Work item → All entries below need to be written out exactly, but without their pictures.

-------- The data

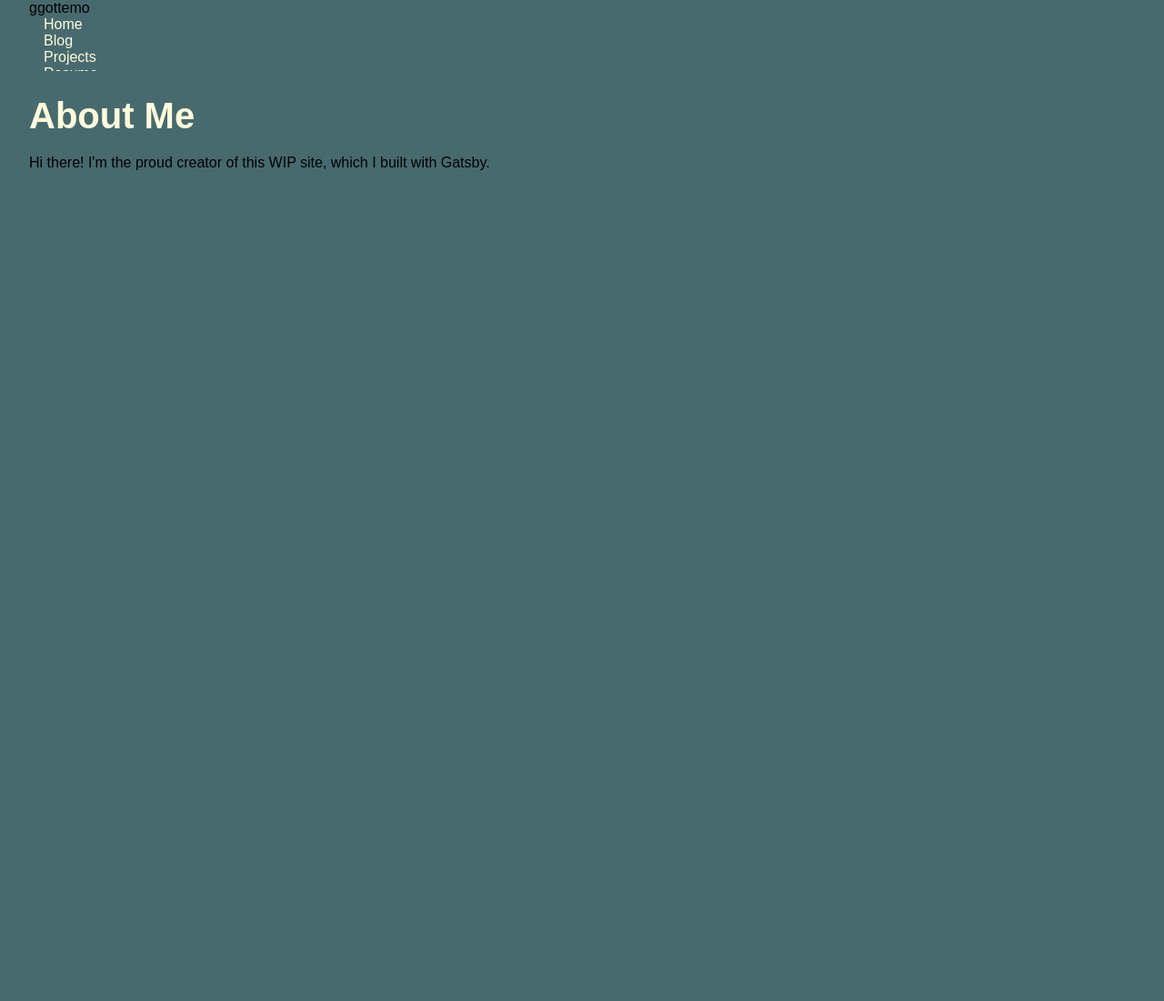
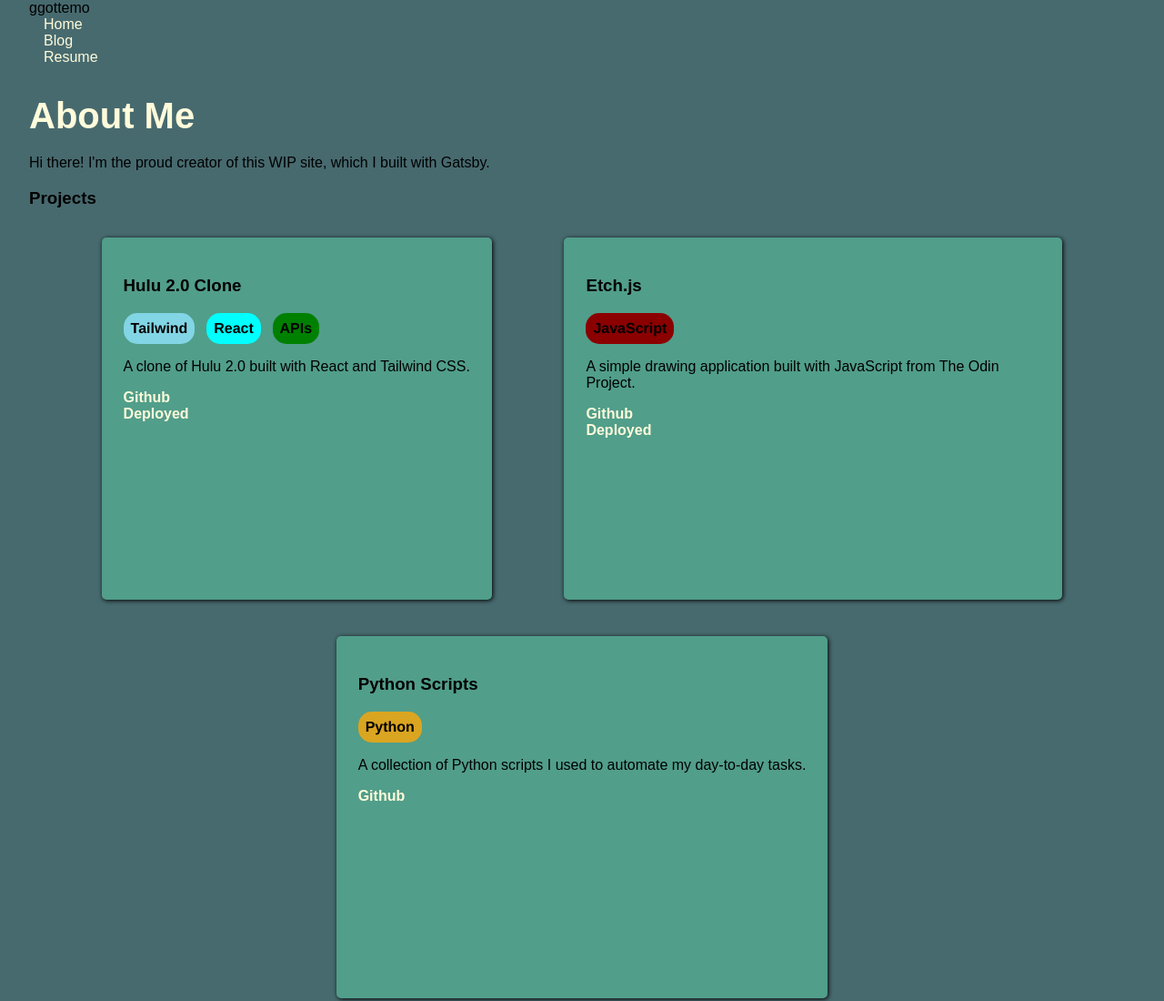
Before and after one commit to ggottemo/portfolio_2, a Gatsby site: page / in a window 1280 px wide. Shown: the top 1100 px of the page at 91% size. Before the commit the page ends 800 px from the top, so only its background shows below. Built offline with nearby package versions, Linux system fonts and the light colour scheme; Gatsby itself is replaced by a stand-in of ours.

Commit message:
Removed Projects - moved to home page to save space

```diff
--- a/src/components/layout.js
+++ b/src/components/layout.js
@@ -46,12 +46,12 @@ const Layout = ({  pageTitle, children }) => {
                             Blog
                     </li>
                     </Link>
-                    <Link to="/projects" className={navLinkText }>
+                    {/* <Link to="/projects" className={navLinkText }>
                     <li className={navLinkItem } id={third}>
                             Projects
                         </li>
-                        </Link>
-                    <li className={navLinkItem } id={fourth}>
+                        </Link> */}
+                    <li className={navLinkItem } id={third}>
                         <a href={cv} download="Gottemoeller.pdf" className={navLinkText}> Resume </a>
                     </li>
                     <li id={end}>
--- a/src/pages/index.js
+++ b/src/pages/index.js
@@ -1,8 +1,35 @@
 // Imports
 import * as React from 'react'
 import Layout from '../components/layout'
+import Project from '../components/project'
+import {
+  projectContainer,
+} from '../styles/project.module.css'
 import { StaticImage } from 'gatsby-plugin-image'
 
+//prop variables for each project
+const hulu = {
+  title : 'Hulu 2.0 Clone',
+  tags : ['Tailwind', 'React', 'APIs'],
+  description : 'A clone of Hulu 2.0 built with React and Tailwind CSS.',
+  github : 'https://github.com/ggottemo/hulu-2',
+  deployed : 'https://hulu-2-pdeii248i-ggottemo.vercel.app/',
+}
+
+const etch_js = {
+  title : 'Etch.js',
+  tags : ['JavaScript'],
+  description : 'A simple drawing application built with JavaScript from The Odin Project.',
+  github : 'https://github.com/ggottemo/etch-js',
+  deployed : 'https://etch-js-ggottemo.vercel.app/',
+}
+
+const python_scripts = {
+  title : 'Python Scripts',
+  tags : ['Python'],
+  description : 'A collection of Python scripts I used to automate my day-to-day tasks.',
+  github : 'https://github.com/ggottemo/python-repo',
+}
 //
 const IndexPage = () => {
   return (
@@ -13,7 +40,14 @@ const IndexPage = () => {
       alt="Night Sky"
       src="../images/blue_night.png"
       /> */}
+      <h3>Projects</h3>
+      <div id={projectContainer} >
+        <Project {...hulu} />
+        <Project {...etch_js} />
+        <Project {...python_scripts} />
+        </div>
     </Layout>
+
   )
 }
 // Export
```
Also changed, not shown: src/pages/projects.js (deleted, +0 -49 lines).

----------------

Solved exercise →
Before and after one commit to ggottemo/portfolio_2, a Gatsby site: page / in a window 1280 px wide. Shown: the top 1100 px of the page at 91% size. Before the commit the page ends 800 px from the top, so only its background shows below. Built offline with nearby package versions, Linux system fonts and the light colour scheme; Gatsby itself is replaced by a stand-in of ours.

Commit message:
Removed Projects - moved to home page to save space

```diff
--- a/src/components/layout.js
+++ b/src/components/layout.js
@@ -46,12 +46,12 @@ const Layout = ({  pageTitle, children }) => {
                             Blog
                     </li>
                     </Link>
-                    <Link to="/projects" className={navLinkText }>
+                    {/* <Link to="/projects" className={navLinkText }>
                     <li className={navLinkItem } id={third}>
                             Projects
                         </li>
-                        </Link>
-                    <li className={navLinkItem } id={fourth}>
+                        </Link> */}
+                    <li className={navLinkItem } id={third}>
                         <a href={cv} download="Gottemoeller.pdf" className={navLinkText}> Resume </a>
                     </li>
                     <li id={end}>
--- a/src/pages/index.js
+++ b/src/pages/index.js
@@ -1,8 +1,35 @@
 // Imports
 import * as React from 'react'
 import Layout from '../components/layout'
+import Project from '../components/project'
+import {
+  projectContainer,
+} from '../styles/project.module.css'
 import { StaticImage } from 'gatsby-plugin-image'
 
+//prop variables for each project
+const hulu = {
+  title : 'Hulu 2.0 Clone',
+  tags : ['Tailwind', 'React', 'APIs'],
+  description : 'A clone of Hulu 2.0 built with React and Tailwind CSS.',
+  github : 'https://github.com/ggottemo/hulu-2',
+  deployed : 'https://hulu-2-pdeii248i-ggottemo.vercel.app/',
+}
+
+const etch_js = {
+  title : 'Etch.js',
+  tags : ['JavaScript'],
+  description : 'A simple drawing application built with JavaScript from The Odin Project.',
+  github : 'https://github.com/ggottemo/etch-js',
+  deployed : 'https://etch-js-ggottemo.vercel.app/',
+}
+
+const python_scripts = {
+  title : 'Python Scripts',
+  tags : ['Python'],
+  description : 'A collection of Python scripts I used to automate my day-to-day tasks.',
+  github : 'https://github.com/ggottemo/python-repo',
+}
 //
 const IndexPage = () => {
   return (
@@ -13,7 +40,14 @@ const IndexPage = () => {
       alt="Night Sky"
       src="../images/blue_night.png"
       /> */}
+      <h3>Projects</h3>
+      <div id={projectContainer} >
+        <Project {...hulu} />
+        <Project {...etch_js} />
+        <Project {...python_scripts} />
+        </div>
     </Layout>
+
   )
 }
 // Export
```
Also changed, not shown: src/pages/projects.js (deleted, +0 -49 lines).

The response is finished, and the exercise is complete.